Ethiopia service trip reflections: Bergren enjoys serving on day 2

This week, Wildcat student-athletes are one the second of two UK Athletics service trips to Ethiopia. Over the coming days, they will take turns sharing their experiences in a series of Cat Scratches blog entries. Please note that these posts are the student-athletes' personal reactions and the views expressed do not necessarily reflect those of the University of Kentucky or UK Athletics. Today, Morgan Bergren writes about a day in Debre Zeyit.

Morgan Bergren (volleyball)


This morning, breakfast was at 7:30. I didn't get a great night sleep, so it was hard to wake up. At around 9, we took the bus to Debre Zeyit, where we met up with Samy and his two daughters, Abby and Becky. We played with them for a little bit at their house, then loaded the bus to do some work.

When we got to the first house, we were asked to split into two groups. The group that stayed was going to be repairing/building a house and painting. The other group, the one I was in, was going to deliver food and supplies to widows. But first we made a quick stop to get some coffee. It was delicious, but so strong. It made me super jittery. The first two women we visited were amazing. Mark, one of our hosts, had leftover money from buying them food supplies, so there was enough money to pay two guys to repair the mud walls that had cracked and fallen off their home. Seeing that was unbelievable. One guy mixed the mud with straw, and stomped on it with his feet, then took handfuls to the guy on the ladder, and he patched it onto the house.

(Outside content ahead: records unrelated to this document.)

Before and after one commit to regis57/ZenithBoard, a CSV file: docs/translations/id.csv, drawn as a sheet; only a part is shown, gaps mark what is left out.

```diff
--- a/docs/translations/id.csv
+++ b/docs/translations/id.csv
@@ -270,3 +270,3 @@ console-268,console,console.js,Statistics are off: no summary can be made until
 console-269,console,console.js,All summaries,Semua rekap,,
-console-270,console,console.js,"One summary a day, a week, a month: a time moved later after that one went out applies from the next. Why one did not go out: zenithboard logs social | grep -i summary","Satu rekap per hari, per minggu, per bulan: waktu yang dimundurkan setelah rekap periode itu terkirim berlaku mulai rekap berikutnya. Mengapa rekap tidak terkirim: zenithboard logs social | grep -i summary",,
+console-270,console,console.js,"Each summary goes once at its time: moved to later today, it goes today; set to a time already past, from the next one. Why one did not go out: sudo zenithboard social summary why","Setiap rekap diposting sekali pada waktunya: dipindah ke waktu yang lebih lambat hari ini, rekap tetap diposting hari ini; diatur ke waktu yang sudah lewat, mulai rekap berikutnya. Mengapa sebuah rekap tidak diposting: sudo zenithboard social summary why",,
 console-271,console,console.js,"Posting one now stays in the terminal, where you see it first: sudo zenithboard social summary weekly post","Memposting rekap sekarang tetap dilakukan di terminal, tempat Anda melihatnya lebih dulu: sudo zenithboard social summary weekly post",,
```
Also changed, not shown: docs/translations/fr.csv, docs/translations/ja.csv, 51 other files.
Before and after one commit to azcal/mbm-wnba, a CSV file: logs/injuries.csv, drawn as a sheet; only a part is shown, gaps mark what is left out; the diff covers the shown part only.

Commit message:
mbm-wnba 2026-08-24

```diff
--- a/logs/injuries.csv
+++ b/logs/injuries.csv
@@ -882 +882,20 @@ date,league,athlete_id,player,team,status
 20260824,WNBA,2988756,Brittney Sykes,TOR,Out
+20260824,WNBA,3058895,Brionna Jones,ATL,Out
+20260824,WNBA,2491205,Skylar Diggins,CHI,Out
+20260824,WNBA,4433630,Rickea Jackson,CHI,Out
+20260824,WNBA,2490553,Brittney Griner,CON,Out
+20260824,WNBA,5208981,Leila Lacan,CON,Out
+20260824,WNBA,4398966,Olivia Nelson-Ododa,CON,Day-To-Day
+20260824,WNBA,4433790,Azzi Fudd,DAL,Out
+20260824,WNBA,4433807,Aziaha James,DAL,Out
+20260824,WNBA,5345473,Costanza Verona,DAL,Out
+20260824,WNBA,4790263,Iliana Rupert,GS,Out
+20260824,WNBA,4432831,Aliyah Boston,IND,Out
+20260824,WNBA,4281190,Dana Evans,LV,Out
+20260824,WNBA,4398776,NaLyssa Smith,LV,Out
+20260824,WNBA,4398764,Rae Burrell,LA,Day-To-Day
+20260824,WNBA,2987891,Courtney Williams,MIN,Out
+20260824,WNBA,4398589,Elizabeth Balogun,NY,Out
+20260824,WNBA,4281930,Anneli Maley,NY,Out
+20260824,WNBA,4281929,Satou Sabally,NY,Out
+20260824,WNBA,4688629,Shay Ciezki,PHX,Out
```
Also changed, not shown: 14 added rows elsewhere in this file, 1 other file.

I really only saw and talked to one of the ladies who lived there. She was the sweetest woman. She was older, and her daughter had died, so she was taking care of her grandson. She was so grateful for us and for God, and cried and blessed us and invited us into her home. Mark had an amazing talk with her. When we got back on the bus, I had forgotten to leave shirts with her, so I had Ale (Walker) run them to her. She bowed at her feet and was so grateful. It was an amazing sight.

From there we went to a community center where we met at least 30 shoe-shining boys. Samy works very closely and has built a connection with these boys and men and we presented them with new shoe-shining supplies. But of course, before we could even present them with their gifts, we had to do introductions of everyone, have a prayer in both English and their Ethiopian language, and explain the importance of these relationships. Ethiopian people care more about relationships than they do time. If you are an hour late to something, it doesn't matter, because it meant you got to have a meaningful conversation with someone. So there is always a lot of talking before we get down to the meat of things.

After we gave them all their bag of goodies, we shared a typical Ethiopian meal with them, although our group did not eat it. When we were finished there, we made our way back to Samy's house and waited for pizza to arrive. While we waited we played soccer, volleyball, played with the girls, sat and talked, ate some fresh mango and banana, and had a great time. The pizza was enough to give us energy for our upcoming soccer game. We drove to the stadium, and played a friendly game of soccer with an actual Addis team. I was given the opportunity to be our team's goalie, since as a volleyball player I'm better with my hands than I am my feet. The last time I played soccer was when I was 5, and I never played goalie.

Needless to say I was a little lost at first, but eventually got the hang of it. Our team was a mix of us Americans and some of the Ethiopian people that were joining us on our trip. Sadly, we lost due to my lack of skill as a goalie. I had two pretty big saves in the beginning, and it was pretty much downhill from there. They scored three straight on me, and I subbed myself out.

After the game, however, I made my way into the volleyball match that was being played. I was able to play a game that I actually knew, but was still very foreign to me. They did not play positions, did not rotate and did not speak my language. I definitely did my best, but I'm sure they thought I was terrible. I still had a blast though.

At the very end of all of the sporting events, we went back out to the soccer field to present the other two teams with the soccer balls we brought and some t-shirts. Of course, however, it was not short and sweet. A lot of speaking from Samy, many more introductions of all of the American people and a few prayers. We finally got to present them with the gifts, and left the great city of Debre Zeyit.

We had made it most of the way back, when something a little unnerving happened... Thanks to President Obama visiting the country in just a few days, the security detail of Ethiopia is on high alert. All of the military personal line the streets and corners, and most are armed with AK-47s. So on our way back the entire street was backed up with traffic and we couldn't figure out what was going on. Finally the military approached our bus and asked us to get out so they could search us. They patted us down one by one as we came off of the bus. They were super nice and friendly, and we had nothing to be afraid of, but it still got my adrenaline going a little bit. We ended the night with a nice group meal after our showers. The end of day two!